(Web interface edit records)
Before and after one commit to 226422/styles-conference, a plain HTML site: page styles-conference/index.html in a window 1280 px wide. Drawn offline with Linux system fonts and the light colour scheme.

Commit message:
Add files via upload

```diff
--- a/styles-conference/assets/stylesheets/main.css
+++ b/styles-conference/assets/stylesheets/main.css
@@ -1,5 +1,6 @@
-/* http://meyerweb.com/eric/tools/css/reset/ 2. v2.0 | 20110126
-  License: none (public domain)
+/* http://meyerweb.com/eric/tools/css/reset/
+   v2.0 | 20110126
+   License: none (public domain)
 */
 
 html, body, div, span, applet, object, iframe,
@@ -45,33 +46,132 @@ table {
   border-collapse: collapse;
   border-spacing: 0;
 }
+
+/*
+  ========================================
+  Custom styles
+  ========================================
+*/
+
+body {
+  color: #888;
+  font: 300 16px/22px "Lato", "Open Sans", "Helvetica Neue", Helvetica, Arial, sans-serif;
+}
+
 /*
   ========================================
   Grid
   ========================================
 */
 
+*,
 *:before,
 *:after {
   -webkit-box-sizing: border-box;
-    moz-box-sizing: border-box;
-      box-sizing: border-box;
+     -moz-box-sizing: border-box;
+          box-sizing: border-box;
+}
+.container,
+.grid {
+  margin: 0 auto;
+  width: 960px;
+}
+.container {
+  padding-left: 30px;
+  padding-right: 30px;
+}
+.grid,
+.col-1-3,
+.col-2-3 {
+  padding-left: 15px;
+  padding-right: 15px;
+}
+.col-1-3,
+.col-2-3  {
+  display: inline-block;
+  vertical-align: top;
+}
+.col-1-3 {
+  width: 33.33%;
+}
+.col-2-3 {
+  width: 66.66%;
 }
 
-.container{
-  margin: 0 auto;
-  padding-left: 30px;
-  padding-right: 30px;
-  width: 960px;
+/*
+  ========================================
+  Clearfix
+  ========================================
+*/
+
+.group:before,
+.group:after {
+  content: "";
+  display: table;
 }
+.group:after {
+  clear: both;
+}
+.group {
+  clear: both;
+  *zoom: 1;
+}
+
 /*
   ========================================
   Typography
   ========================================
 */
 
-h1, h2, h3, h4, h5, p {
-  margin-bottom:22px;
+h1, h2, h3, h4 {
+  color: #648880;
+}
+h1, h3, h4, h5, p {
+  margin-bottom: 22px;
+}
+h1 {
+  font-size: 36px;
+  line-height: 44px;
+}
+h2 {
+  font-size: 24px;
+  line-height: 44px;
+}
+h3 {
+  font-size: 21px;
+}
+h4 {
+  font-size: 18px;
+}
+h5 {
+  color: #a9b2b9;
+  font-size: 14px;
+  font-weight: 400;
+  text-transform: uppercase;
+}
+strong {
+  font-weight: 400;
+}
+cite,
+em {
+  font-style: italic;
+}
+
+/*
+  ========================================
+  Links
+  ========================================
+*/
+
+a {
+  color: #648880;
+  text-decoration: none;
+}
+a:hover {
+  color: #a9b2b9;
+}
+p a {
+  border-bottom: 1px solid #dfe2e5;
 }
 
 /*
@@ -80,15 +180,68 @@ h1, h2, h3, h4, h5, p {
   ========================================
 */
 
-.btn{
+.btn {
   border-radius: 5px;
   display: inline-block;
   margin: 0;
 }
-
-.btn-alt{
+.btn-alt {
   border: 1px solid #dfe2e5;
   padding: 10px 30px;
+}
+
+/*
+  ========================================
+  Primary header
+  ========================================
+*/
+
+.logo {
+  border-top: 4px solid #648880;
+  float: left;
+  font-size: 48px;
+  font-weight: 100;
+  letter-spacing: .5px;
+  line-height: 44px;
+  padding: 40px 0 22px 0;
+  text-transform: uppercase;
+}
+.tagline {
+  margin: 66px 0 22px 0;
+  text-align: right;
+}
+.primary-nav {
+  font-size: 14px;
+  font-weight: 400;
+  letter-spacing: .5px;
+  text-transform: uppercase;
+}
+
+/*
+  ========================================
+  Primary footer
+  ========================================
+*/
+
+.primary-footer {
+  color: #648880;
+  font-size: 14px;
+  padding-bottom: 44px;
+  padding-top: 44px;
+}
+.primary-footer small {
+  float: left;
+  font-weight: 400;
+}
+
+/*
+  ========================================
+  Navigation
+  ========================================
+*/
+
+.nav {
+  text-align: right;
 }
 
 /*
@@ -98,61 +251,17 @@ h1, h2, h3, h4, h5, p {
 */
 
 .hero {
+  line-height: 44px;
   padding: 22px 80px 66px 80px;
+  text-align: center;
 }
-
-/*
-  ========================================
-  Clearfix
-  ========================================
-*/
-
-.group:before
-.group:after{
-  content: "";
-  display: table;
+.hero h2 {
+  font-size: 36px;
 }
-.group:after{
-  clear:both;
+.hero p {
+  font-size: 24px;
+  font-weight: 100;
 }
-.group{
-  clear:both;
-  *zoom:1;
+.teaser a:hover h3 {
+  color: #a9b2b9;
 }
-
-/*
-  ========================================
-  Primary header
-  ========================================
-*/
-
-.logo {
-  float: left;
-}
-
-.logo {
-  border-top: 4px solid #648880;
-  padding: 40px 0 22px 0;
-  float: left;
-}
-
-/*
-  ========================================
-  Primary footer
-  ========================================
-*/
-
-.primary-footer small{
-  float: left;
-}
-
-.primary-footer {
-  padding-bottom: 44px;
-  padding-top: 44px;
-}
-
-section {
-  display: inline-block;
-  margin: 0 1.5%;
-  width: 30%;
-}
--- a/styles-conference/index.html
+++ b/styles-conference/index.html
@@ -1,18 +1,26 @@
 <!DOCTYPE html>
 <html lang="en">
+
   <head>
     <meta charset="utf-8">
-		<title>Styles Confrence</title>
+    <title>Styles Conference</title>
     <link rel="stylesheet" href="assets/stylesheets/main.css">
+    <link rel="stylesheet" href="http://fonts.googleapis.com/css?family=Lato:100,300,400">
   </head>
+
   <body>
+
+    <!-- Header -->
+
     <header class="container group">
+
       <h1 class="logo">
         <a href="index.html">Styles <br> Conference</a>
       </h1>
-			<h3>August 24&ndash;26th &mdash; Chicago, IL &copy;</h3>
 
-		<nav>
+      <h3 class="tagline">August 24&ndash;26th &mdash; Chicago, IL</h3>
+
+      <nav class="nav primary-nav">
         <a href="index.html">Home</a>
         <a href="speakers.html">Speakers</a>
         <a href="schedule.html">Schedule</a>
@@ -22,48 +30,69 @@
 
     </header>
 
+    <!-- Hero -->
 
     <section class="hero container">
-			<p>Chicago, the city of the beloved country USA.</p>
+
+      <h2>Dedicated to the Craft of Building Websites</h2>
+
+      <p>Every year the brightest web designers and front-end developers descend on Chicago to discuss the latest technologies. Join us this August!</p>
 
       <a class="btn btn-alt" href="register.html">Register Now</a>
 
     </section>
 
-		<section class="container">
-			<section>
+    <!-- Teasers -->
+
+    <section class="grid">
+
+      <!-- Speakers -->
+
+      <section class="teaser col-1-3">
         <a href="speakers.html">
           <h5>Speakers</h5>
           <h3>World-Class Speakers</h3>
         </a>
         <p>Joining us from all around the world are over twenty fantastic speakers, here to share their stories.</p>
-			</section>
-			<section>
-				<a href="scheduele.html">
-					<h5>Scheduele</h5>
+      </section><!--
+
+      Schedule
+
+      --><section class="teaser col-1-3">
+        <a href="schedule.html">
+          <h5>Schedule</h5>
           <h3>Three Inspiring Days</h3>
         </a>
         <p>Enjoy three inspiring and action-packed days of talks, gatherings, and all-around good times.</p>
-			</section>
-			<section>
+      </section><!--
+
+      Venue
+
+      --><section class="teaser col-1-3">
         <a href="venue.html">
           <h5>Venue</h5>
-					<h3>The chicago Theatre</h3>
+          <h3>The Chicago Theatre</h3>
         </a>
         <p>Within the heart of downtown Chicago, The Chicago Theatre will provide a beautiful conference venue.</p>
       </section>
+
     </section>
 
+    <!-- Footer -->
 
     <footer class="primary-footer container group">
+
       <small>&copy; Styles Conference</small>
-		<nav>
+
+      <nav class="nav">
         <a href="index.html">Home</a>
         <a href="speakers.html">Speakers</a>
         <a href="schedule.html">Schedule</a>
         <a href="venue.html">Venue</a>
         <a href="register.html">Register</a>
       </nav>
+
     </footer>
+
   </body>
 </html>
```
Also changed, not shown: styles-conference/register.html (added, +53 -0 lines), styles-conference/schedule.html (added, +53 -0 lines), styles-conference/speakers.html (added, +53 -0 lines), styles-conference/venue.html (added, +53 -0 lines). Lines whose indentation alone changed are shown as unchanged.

» What you should do
Only the lines that hold the word "http" are wanted; each should be pulled from the records.

» Response
-/* http://meyerweb.com/eric/tools/css/reset/ 2. v2.0 | 20110126
+/* http://meyerweb.com/eric/tools/css/reset/
+    <link rel="stylesheet" href="http://fonts.googleapis.com/css?family=Lato:100,300,400">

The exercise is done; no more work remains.